- An employer successfully demonstrated that it did not engage in race discrimination when it hired a white candidate over a black candidate, the 11th U.S. Circuit Court of Appeals has determined, upholding summary judgment for the employer (Jolivette v. City of Americus, GA, No. 19-10138 (11th Cir., Oct. 4, 2019)).
- The city of Americus, Georgia, was able to show that it had legitimate, nondiscriminatory reasons for hiring a white candidate instead of the plaintiff, Roderick Jolivette, as fire chief — namely that the interviewers "overwhelmingly preferred" the other candidate based on education, training, experience and interview performance. In fact, the employer said, 20 of the 28 individuals on the hiring panel ranked the other candidate as their first choice.
- The court said the city was entitled to rely on subjective hiring criteria in making its hiring decision because a subjective reason is a "legally sufficient, legitimate, nondiscriminatory reason if the defendant articulates a clear and reasonably specific factual basis upon which it based its subjective opinion."
Protected characteristics such as race, color, religion, sex and national origin — among other things — can't factor into employment decisions, according to U.S. Equal Employment Opportunity Commission guidance.
To prevent such discrimination, experts recommend that HR maintain diverse hiring panels, standardize interview questions and even consider removing identifying information like candidates' names from job applications. Similarly, some have suggested that HR standardize performance reviews and set up mechanisms to assist with feedback and promotions.
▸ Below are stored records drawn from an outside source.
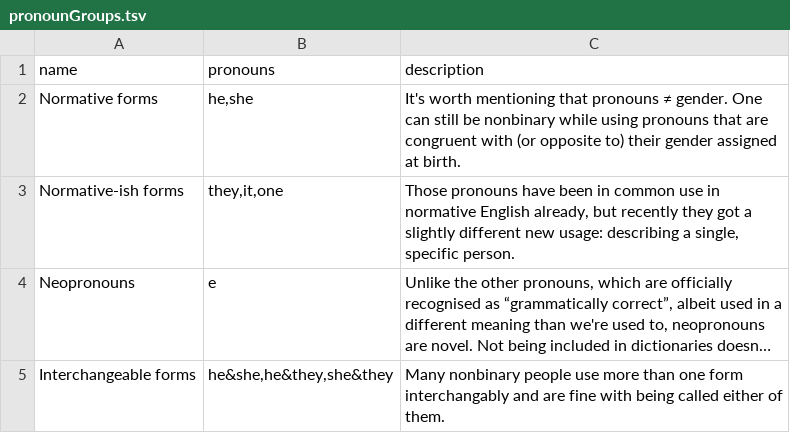
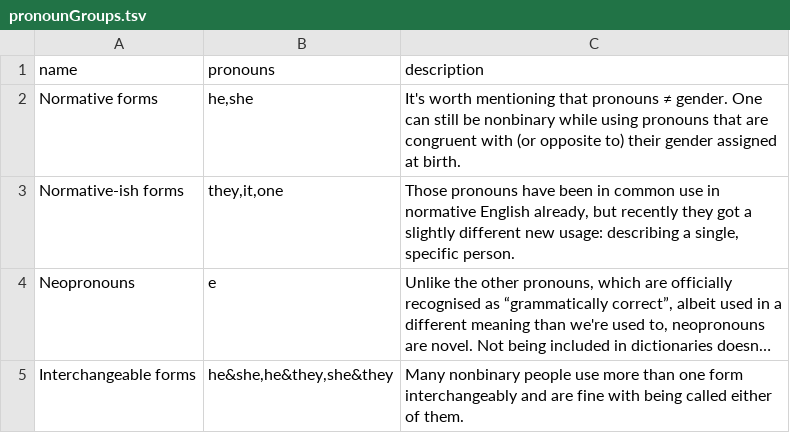
Before and after one commit to zlomenina/zajmena, a TSV file: locale/en/pronouns/pronounGroups.tsv, drawn as a sheet; long unchanged cells end in …; the diff names each change by its address in the sheet, - before the commit and + after, or states it on an @@ line.

Commit message:
#45 [pl] omówienie form po angielsku

```diff
--- a/locale/en/pronouns/pronounGroups.tsv
+++ b/locale/en/pronouns/pronounGroups.tsv
-C5 (description): …one form interchangably and are…
+C5 (description): …one form interchangeably and are…
```
Also changed, not shown: 5 other files.
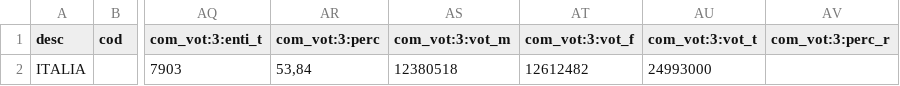
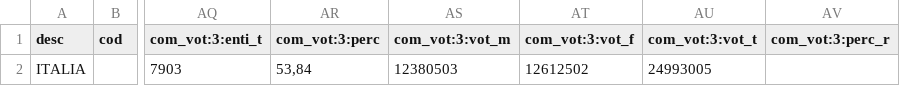
Before and after one commit to ondata/elezioni_2020, a CSV file: referendum/output/affluenzaItalia.csv, drawn as a sheet; only a part is shown, gaps mark what is left out; the diff names each change by its address in the sheet, - before the commit and + after, or states it on an @@ line.

```diff
--- a/referendum/output/affluenzaItalia.csv
+++ b/referendum/output/affluenzaItalia.csv
-AS2 (com_vot:3:vot_m): 12380518
+AS2 (com_vot:3:vot_m): 12380503
-AT2 (com_vot:3:vot_f): 12612482
+AT2 (com_vot:3:vot_f): 12612502
-AU2 (com_vot:3:vot_t): 24993000
+AU2 (com_vot:3:vot_t): 24993005
```
Also changed, not shown: referendum/output/affluenzaRegioni.csv, 4 other files.
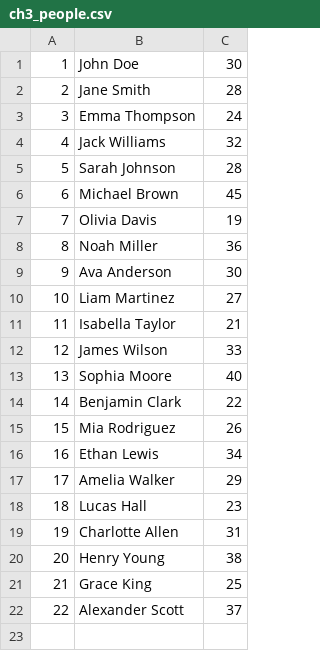
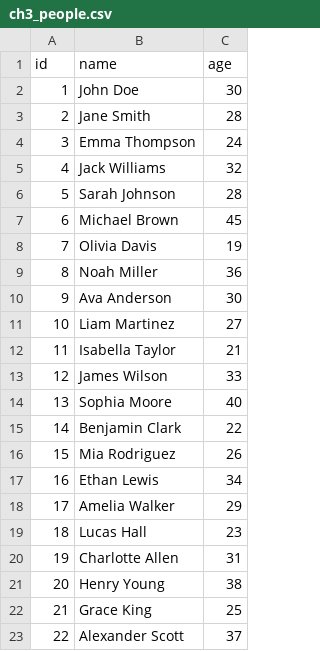
Before and after one commit to sonal-raj/GraphDataAnalyticsNeo4j, a CSV file: ch3_people.csv, drawn as a sheet.

```diff
--- a/ch3_people.csv
+++ b/ch3_people.csv
@@ -1 +1,2 @@
+id,name,age
 1,John Doe,30
```
Also changed, not shown: ch3_companies.csv.
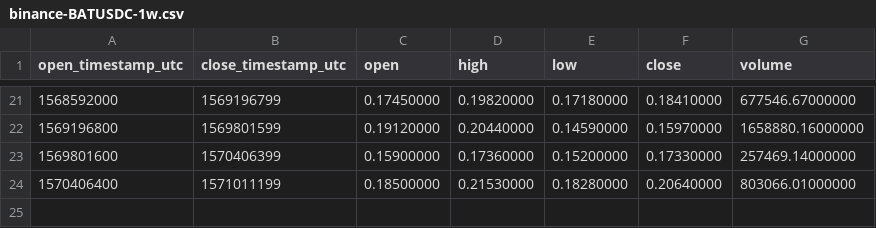
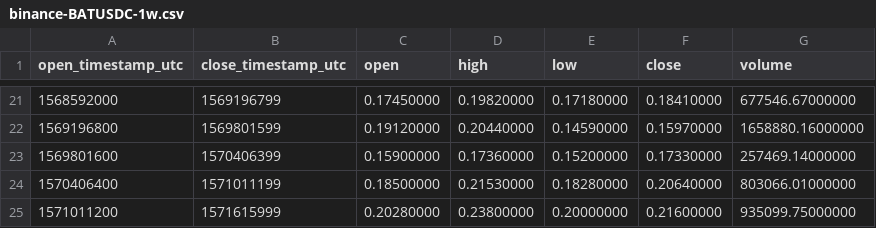
Before and after one commit to cryptobigbro/binance-BATUSDC, a CSV file: binance-BATUSDC-1w.csv, drawn as a sheet; only a part is shown, gaps mark what is left out.

```diff
--- a/binance-BATUSDC-1w.csv
+++ b/binance-BATUSDC-1w.csv
@@ -24 +24,2 @@ open_timestamp_utc,close_timestamp_utc,open,high,low,close,volume
 1570406400,1571011199,0.18500000,0.21530000,0.18280000,0.20640000,803066.01000000
+1571011200,1571615999,0.20280000,0.23800000,0.20000000,0.21600000,935099.75000000
```
Also changed, not shown: binance-BATUSDC-1d.csv, binance-BATUSDC-1h.csv.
Court rulings also continue to demonstrate the importance of documentation. At a recent conference, Alison West, principal at Employment Practices Specialists, explained that a lack of documentation can lead a jury to assume that an employer didn't care enough to memorialize its actions. But the mere existence of documentation is not enough, she said; HR must ensure that records are clear, direct and sincere.